(INPUT DATA)

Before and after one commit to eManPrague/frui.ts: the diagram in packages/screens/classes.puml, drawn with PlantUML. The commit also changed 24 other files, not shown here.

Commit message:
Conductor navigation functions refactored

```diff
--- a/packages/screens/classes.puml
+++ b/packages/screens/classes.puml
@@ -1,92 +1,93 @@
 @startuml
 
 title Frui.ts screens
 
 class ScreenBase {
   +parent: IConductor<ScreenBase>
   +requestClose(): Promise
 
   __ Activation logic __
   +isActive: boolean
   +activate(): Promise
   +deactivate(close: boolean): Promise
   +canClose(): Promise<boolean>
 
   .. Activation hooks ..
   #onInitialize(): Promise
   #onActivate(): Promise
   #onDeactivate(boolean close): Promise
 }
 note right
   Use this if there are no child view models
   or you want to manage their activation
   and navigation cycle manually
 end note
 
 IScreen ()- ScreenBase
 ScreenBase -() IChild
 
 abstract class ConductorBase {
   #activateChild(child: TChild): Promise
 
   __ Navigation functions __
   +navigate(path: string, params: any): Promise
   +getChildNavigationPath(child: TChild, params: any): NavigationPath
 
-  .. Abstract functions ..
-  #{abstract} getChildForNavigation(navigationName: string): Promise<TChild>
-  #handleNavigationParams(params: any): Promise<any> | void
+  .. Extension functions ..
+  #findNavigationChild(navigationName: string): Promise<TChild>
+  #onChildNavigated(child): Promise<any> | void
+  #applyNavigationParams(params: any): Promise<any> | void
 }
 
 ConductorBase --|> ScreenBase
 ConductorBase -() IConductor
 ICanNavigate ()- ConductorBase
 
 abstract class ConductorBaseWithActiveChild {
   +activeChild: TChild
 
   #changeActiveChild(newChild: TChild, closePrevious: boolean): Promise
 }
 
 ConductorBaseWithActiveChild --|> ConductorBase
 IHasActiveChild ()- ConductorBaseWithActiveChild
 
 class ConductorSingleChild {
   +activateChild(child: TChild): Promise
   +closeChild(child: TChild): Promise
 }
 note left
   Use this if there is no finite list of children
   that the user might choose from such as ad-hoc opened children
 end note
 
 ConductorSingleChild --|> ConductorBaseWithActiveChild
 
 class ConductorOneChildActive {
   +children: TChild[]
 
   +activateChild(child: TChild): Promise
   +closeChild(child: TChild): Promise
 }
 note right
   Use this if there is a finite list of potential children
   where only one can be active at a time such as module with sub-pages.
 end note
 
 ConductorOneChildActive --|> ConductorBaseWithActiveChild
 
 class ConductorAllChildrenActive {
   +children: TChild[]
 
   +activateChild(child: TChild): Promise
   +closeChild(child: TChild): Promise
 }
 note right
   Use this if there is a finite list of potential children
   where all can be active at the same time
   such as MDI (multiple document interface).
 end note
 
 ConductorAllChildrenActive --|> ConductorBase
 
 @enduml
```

(End INPUT DATA)

PROBLEM TO WORK ON => Every record should be printed again exactly as it reads.

TASK ANSWER =>
Before and after one commit to eManPrague/frui.ts: the diagram in packages/screens/classes.puml, drawn with PlantUML. The commit also changed 24 other files, not shown here.

Commit message:
Conductor navigation functions refactored

```diff
--- a/packages/screens/classes.puml
+++ b/packages/screens/classes.puml
@@ -1,92 +1,93 @@
 @startuml
 
 title Frui.ts screens
 
 class ScreenBase {
   +parent: IConductor<ScreenBase>
   +requestClose(): Promise
 
   __ Activation logic __
   +isActive: boolean
   +activate(): Promise
   +deactivate(close: boolean): Promise
   +canClose(): Promise<boolean>
 
   .. Activation hooks ..
   #onInitialize(): Promise
   #onActivate(): Promise
   #onDeactivate(boolean close): Promise
 }
 note right
   Use this if there are no child view models
   or you want to manage their activation
   and navigation cycle manually
 end note
 
 IScreen ()- ScreenBase
 ScreenBase -() IChild
 
 abstract class ConductorBase {
   #activateChild(child: TChild): Promise
 
   __ Navigation functions __
   +navigate(path: string, params: any): Promise
   +getChildNavigationPath(child: TChild, params: any): NavigationPath
 
-  .. Abstract functions ..
-  #{abstract} getChildForNavigation(navigationName: string): Promise<TChild>
-  #handleNavigationParams(params: any): Promise<any> | void
+  .. Extension functions ..
+  #findNavigationChild(navigationName: string): Promise<TChild>
+  #onChildNavigated(child): Promise<any> | void
+  #applyNavigationParams(params: any): Promise<any> | void
 }
 
 ConductorBase --|> ScreenBase
 ConductorBase -() IConductor
 ICanNavigate ()- ConductorBase
 
 abstract class ConductorBaseWithActiveChild {
   +activeChild: TChild
 
   #changeActiveChild(newChild: TChild, closePrevious: boolean): Promise
 }
 
 ConductorBaseWithActiveChild --|> ConductorBase
 IHasActiveChild ()- ConductorBaseWithActiveChild
 
 class ConductorSingleChild {
   +activateChild(child: TChild): Promise
   +closeChild(child: TChild): Promise
 }
 note left
   Use this if there is no finite list of children
   that the user might choose from such as ad-hoc opened children
 end note
 
 ConductorSingleChild --|> ConductorBaseWithActiveChild
 
 class ConductorOneChildActive {
   +children: TChild[]
 
   +activateChild(child: TChild): Promise
   +closeChild(child: TChild): Promise
 }
 note right
   Use this if there is a finite list of potential children
   where only one can be active at a time such as module with sub-pages.
 end note
 
 ConductorOneChildActive --|> ConductorBaseWithActiveChild
 
 class ConductorAllChildrenActive {
   +children: TChild[]
 
   +activateChild(child: TChild): Promise
   +closeChild(child: TChild): Promise
 }
 note right
   Use this if there is a finite list of potential children
   where all can be active at the same time
   such as MDI (multiple document interface).
 end note
 
 ConductorAllChildrenActive --|> ConductorBase
 
 @enduml
```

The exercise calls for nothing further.